Web document revisions
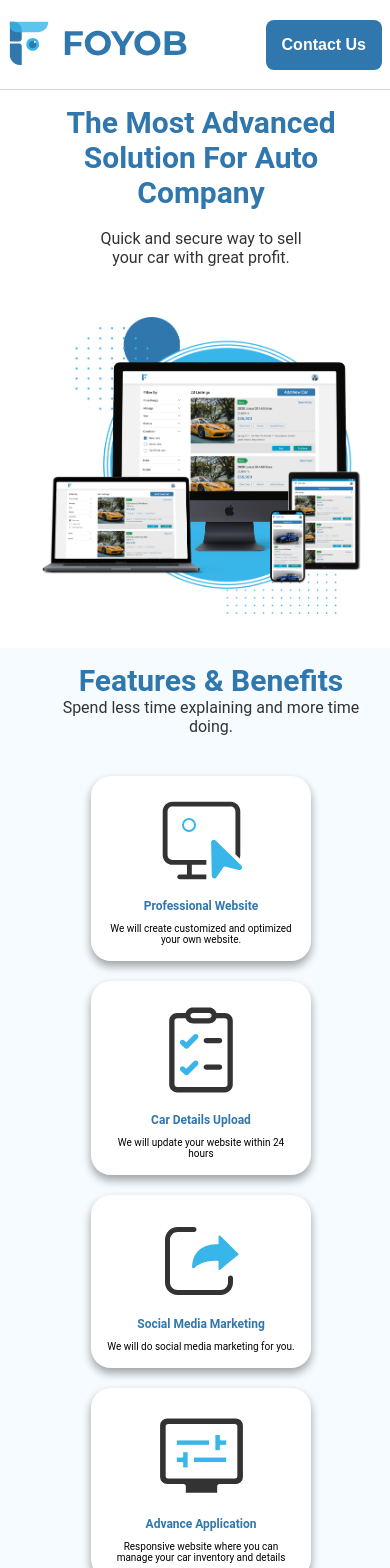
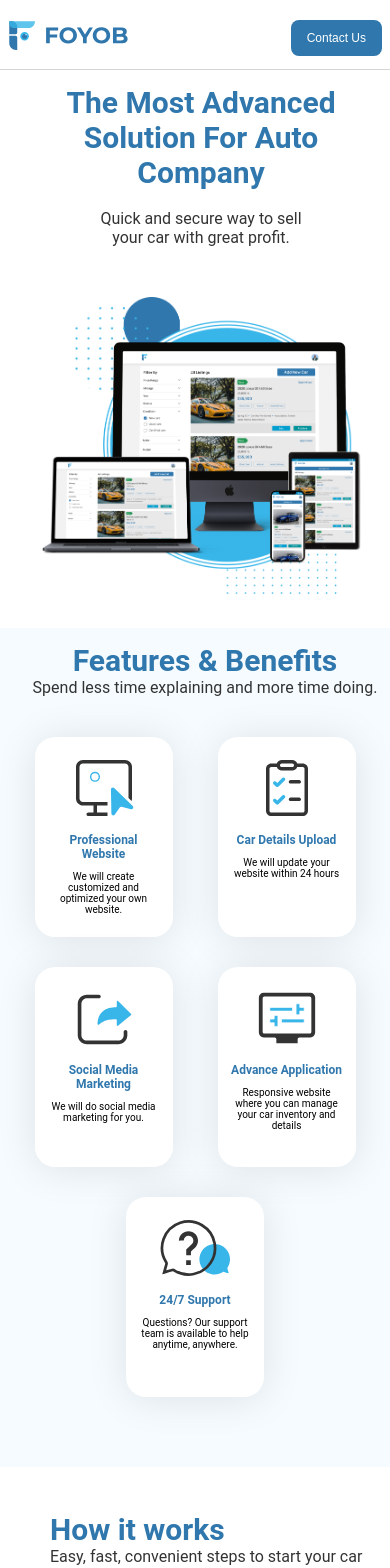
Before and after one commit to islamshaheb/Landing-Page-For-Car-Selling-Company, a React (Create React App) app: page / in a window 390 px wide. Shown: the top 1568 px of the page. Built offline with nearby package versions, Linux system fonts and the light colour scheme.

Commit message:
'issues'

```diff
--- a/src/views/components/features&benefits/features&benefits.module.css
+++ b/src/views/components/features&benefits/features&benefits.module.css
@@ -6,8 +6,9 @@
   justify-content: center;
   align-items: center;
   margin: 40px 20px;
-  gap: 20px;
-  /* background-color: white; */
+  gap: 40px;
+  row-gap: 50px;
+  /* background-color: red; */
   border-radius: 20px;
   /* height: 60vh; */
 }
@@ -31,4 +32,9 @@
     font-size: 30px;
     font-weight: 700;
   }
+  .holder {
+    margin: 40px 5px;
+    gap: 5px;
+    row-gap: 30px;
+  }
 }
--- a/src/views/components/features&benefits/features&benefits.tsx
+++ b/src/views/components/features&benefits/features&benefits.tsx
@@ -21,7 +21,7 @@ function FeaturesAndBenefits() {
             ? '25px 30px 30px 0'
             : Width > 768
             ? '25px 8px 30px 20px'
-            : '15px 8px 30px 20px',
+            : '15px 2px 30px 2px',
         background: 'rgba(56, 182, 233,5%)',
         // background: 'rgba(56, 182, 233,.1)',
       }}
@@ -33,6 +33,7 @@ function FeaturesAndBenefits() {
             fontSize: Width >= 550 && Width <= 768 ? 34 : Width > 768 ? 30.5 : 16,
             fontWeight: 400,
             color: '#333333',
+            marginBottom: 20,
           }}
         >
           Spend less time explaining and more time doing.
--- a/src/views/components/header/header.tsx
+++ b/src/views/components/header/header.tsx
@@ -3,18 +3,18 @@
 import React from 'react';
 import logo from 'assets/logo.svg';
 import useWindowDimensions from 'views/components/useWindowDimensions/useWindowDimensions';
-function Header({reference, click}:any) {
+function Header({ reference, click }: any) {
   const { Width } = useWindowDimensions();
   return (
     <div
       style={{
-        height: Width >= 550 ? 103 : 90,
+        height: Width >= 550 ? 103 : 70,
         // boxShadow: '0 4px 4px 0 rgba(0, 0, 0, 0.2)',
         borderBottom: '1px solid #D5D5D5',
         position: 'sticky',
         top: 0,
         width: '100%',
-        background: '#ffffff75',
+        background: '#ffffff80',
         backdropFilter: 'blur(15px)',
         zIndex: 3,
       }}
@@ -27,19 +27,20 @@ function Header({reference, click}:any) {
         }}
       >
         <div style={{}}>
-          <img src={logo} alt='loadingimage' />
+          <img src={logo} width={Width >= 550 ? 'auto' : '120px'} alt='loadingimage' />
         </div>
-        <div ref ={reference} style={{}}>
+        <div ref={reference} style={{}}>
           <button
             style={{
               backgroundColor: '#2F77AD',
-              padding: '1rem',
-              fontWeight: Width >= 550 ? 700 : 600,
+
+              fontWeight: Width >= 550 ? 700 : 400,
+              padding: Width >= 550 ? '1rem' : '.7rem 1rem',
               borderRadius: 8,
-              fontSize: Width >= 550 ? 20 : 16,
+              fontSize: Width >= 550 ? 20 : 12,
               color: '#FFFFFF',
               border: 'none',
-              cursor:"pointer"
+              cursor: 'pointer',
             }}
             onClick={click}
           >
--- a/src/views/components/howItWorks/howItWorks.tsx
+++ b/src/views/components/howItWorks/howItWorks.tsx
@@ -55,7 +55,9 @@ function HowItWorks() {
               style={{
                 textAlign: 'center',
                 height: 45,
-                width: 45,
+                // width: '405px !important',
+                width: Width < 900 ? 47 : 60,
+
                 borderRadius: '50%',
                 background: currentIndex === 0 ? '#38B6E9' : '#BDBDBD',
                 cursor: 'pointer',
@@ -87,7 +89,7 @@ function HowItWorks() {
               style={{
                 textAlign: 'center',
                 height: 45,
-                width: 45,
+                width: 48,
                 borderRadius: '50%',
                 background: currentIndex === 1 ? '#38B6E9' : '#BDBDBD',
                 cursor: 'pointer',
--- a/src/views/components/singleFeature/singleFeature.tsx
+++ b/src/views/components/singleFeature/singleFeature.tsx
@@ -5,6 +5,7 @@ import logo from 'assets/logo.svg';
 
 import professional from 'assets/Professional Website.svg';
 import styles from './singlefeatures&benefits.module.css';
+import useWindowDimensions from '../useWindowDimensions/useWindowDimensions';
 
 interface props {
   title: string;
@@ -12,10 +13,17 @@ interface props {
   imgLink: string;
 }
 function SingleFeatue(value: props) {
+  const { Width } = useWindowDimensions();
   return (
     <div className={styles.eachItem}>
       <div className={styles.inneritems}>
-        <img src={value.imgLink} alt='imgLoading' className={styles.eachImages} />
+        <img
+          src={value.imgLink}
+          height={Width >= 550 ? '106px' : '70px'}
+          width={Width >= 550 ? 'auto' : '70px'}
+          alt='imgLoading'
+          className={styles.eachImages}
+        />
         <p className={styles.featTitle}>{value.title}</p>
         <p className={styles.featPara}>{value.des}</p>
       </div>
--- a/src/views/components/singleFeature/singlefeatures&benefits.module.css
+++ b/src/views/components/singleFeature/singlefeatures&benefits.module.css
@@ -7,7 +7,8 @@
   height: 250px;
   /* padding: 1rem; */
   width: 300px;
-  box-shadow: 0 4px 8px 0 rgba(0, 0, 0, 0.2), 0 6px 10px 0 rgba(0, 0, 0, 0.19);
+  /* box-shadow: 0 4px 8px 0 rgba(0, 0, 0, 0.2), 0 6px 10px 0 rgba(0, 0, 0, 0.19); */
+  box-shadow: 0px 2px 40px 0px #0000001a;
   /* height: 60vh; */
 }
 .inneritems {
@@ -51,12 +52,13 @@
 
 @media screen and (max-width: 550px) {
   .eachItem {
-    height: auto;
-    gap: 50px;
+    height: 200px;
     text-align: center;
-    padding: auto 20px;
-    width: 220px;
+    padding: 0 5px;
+    width: 138px;
+    /* background-color: yellowgreen; */
   }
+
   .title {
     font-size: 30px;
     font-weight: 700;
@@ -67,4 +69,9 @@
   .featPara {
     font-size: 10px;
   }
+  .inneritems {
+    gap: 10px;
+    padding: 1rem 0.5rem;
+    /* background-color: red; */
+  }
 }
```
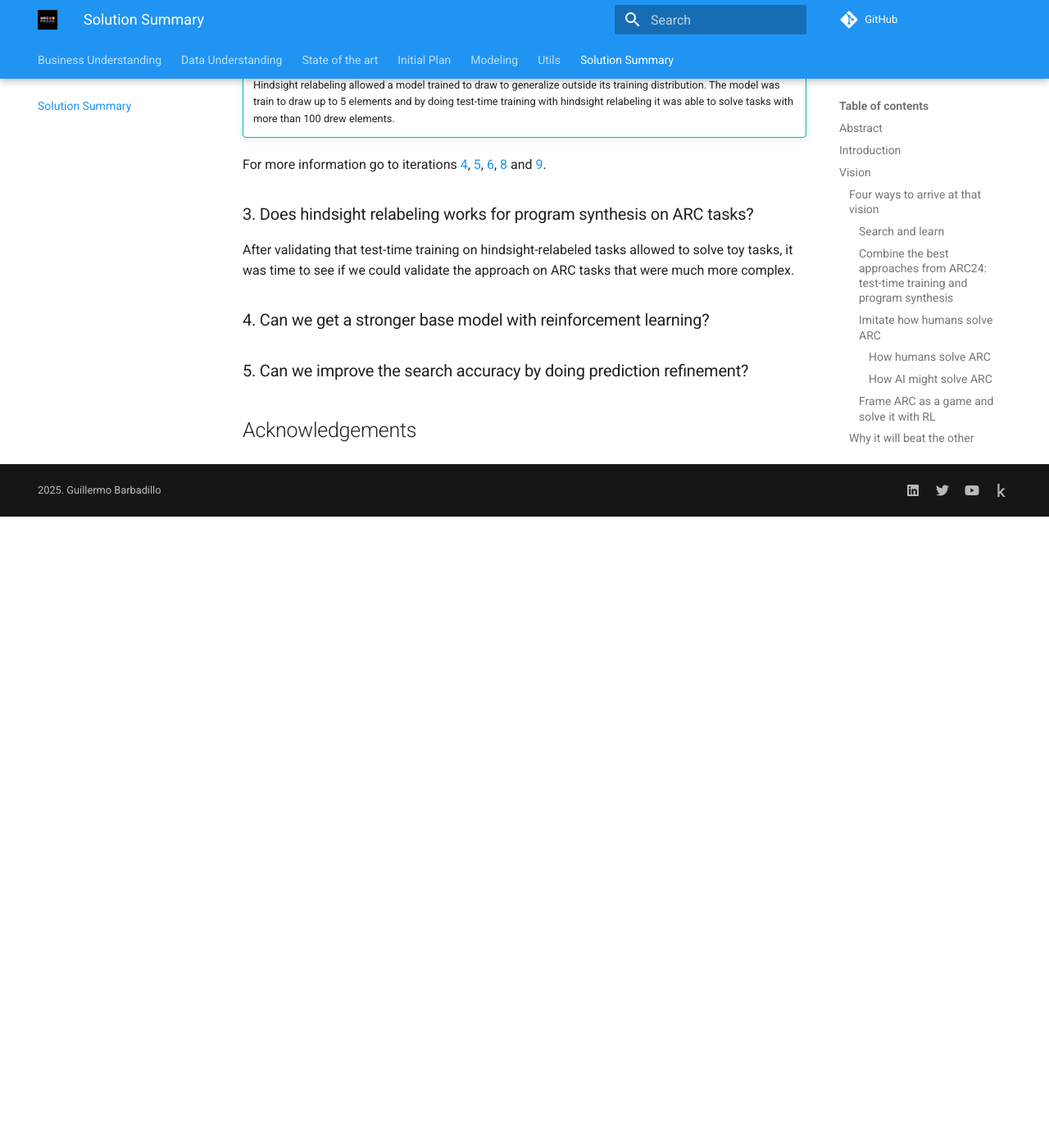
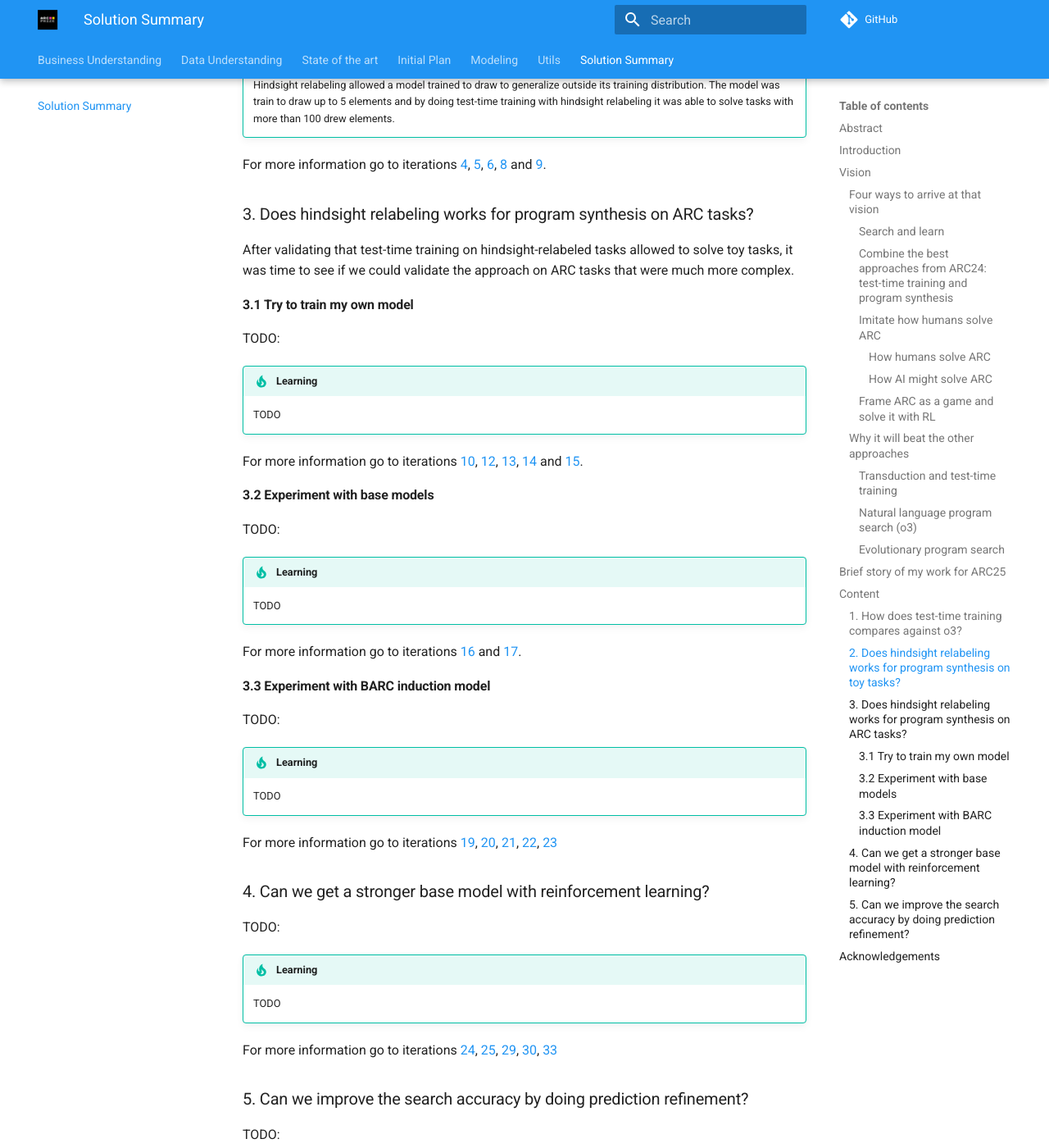
Before and after one commit to ironbar/arc25, an MkDocs documentation site: the page built from docs/05_Solution_Summary.md, in a window 1280 px wide and 1400 px high, scrolled down 10016 px. Shown: the whole window at 82% size. Built offline with MkDocs 1.6.1 and Material for MkDocs 9.7.7, drawn with Linux system fonts in a browser that asks for light colours; comment, search, counter and statistics services are not loaded; before the commit the page ends 10646 px from its top, so only the background shows below that; some of the changed text lies outside the part shown.

Commit message:
added links

```diff
--- a/docs/05_Solution_Summary.md
+++ b/docs/05_Solution_Summary.md
@@ -277,8 +277,54 @@ For more information go to iterations [4](modeling/Iteration_04_first_steps_with
 
 After validating that test-time training on hindsight-relabeled tasks allowed to solve toy tasks, it was time to see if we could validate the approach on ARC tasks that were much more complex.
 
+#### 3.1 Try to train my own model
+
+TODO:
+
+!!! tip "Learning"
+
+    TODO
+
+For more information go to iterations [10](modeling/Iteration_10_solve_arc_tasks.md), [12](modeling/Iteration_12_solve_a_few_arc_tasks.md), [13](modeling/Iteration_13_reflections.md), [14](modeling/Iteration_14_optimize_inference.md) and [15](modeling/Iteration_15_the_path_forward.md).
+
+#### 3.2 Experiment with base models
+
+TODO:
+
+!!! tip "Learning"
+
+    TODO
+
+For more information go to iterations [16](modeling/Iteration_16_search_with_base_models.md) and [17](modeling/Iteration_17_increase_search_diversity.md).
+
+#### 3.3 Experiment with BARC induction model
+
+TODO:
+
+!!! tip "Learning"
+
+    TODO
+
+For more information go to iterations [19](modeling/Iteration_19_search_with_BARC.md), [20](modeling/Iteration_20_data_augmentation_with_BARC.md), [21](modeling/Iteration_21_fix_bug_with_data.md), [22](modeling/Iteration_22_ttt_BARC.md), [23](modeling/Iteration_23_ttt_BARC_v2.md)
+
 ### 4. Can we get a stronger base model with reinforcement learning?
+
+TODO:
+
+!!! tip "Learning"
+
+    TODO
+
+For more information go to iterations [24](modeling/Iteration_24_RL_BARC.md), [25](modeling/Iteration_25_debug_parallel_code_execution.md), [29](modeling/Iteration_29_multi-gpu-rl.md), [30](modeling/Iteration_30_solve_RL_collapse.md), [33](modeling/Iteration_33_rl_barc.md)
 
 ### 5. Can we improve the search accuracy by doing prediction refinement?
 
+TODO:
+
+!!! tip "Learning"
+
+    TODO
+
+For more information go to iterations [28](modeling/Iteration_28_refine_predictions.md), [34](modeling/Iteration_34_multi-turn_rl.md)
+
 ## Acknowledgements
```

> **EXERCISE DIRECTIONS**
Check each line of the entries above, and show every one holding the word "value".

> **ANSWER TO THIS PROBLEM**
 function SingleFeatue(value: props) {
-        <img src={value.imgLink} alt='imgLoading' className={styles.eachImages} />
+          src={value.imgLink}
         <p className={styles.featTitle}>{value.title}</p>
         <p className={styles.featPara}>{value.des}</p>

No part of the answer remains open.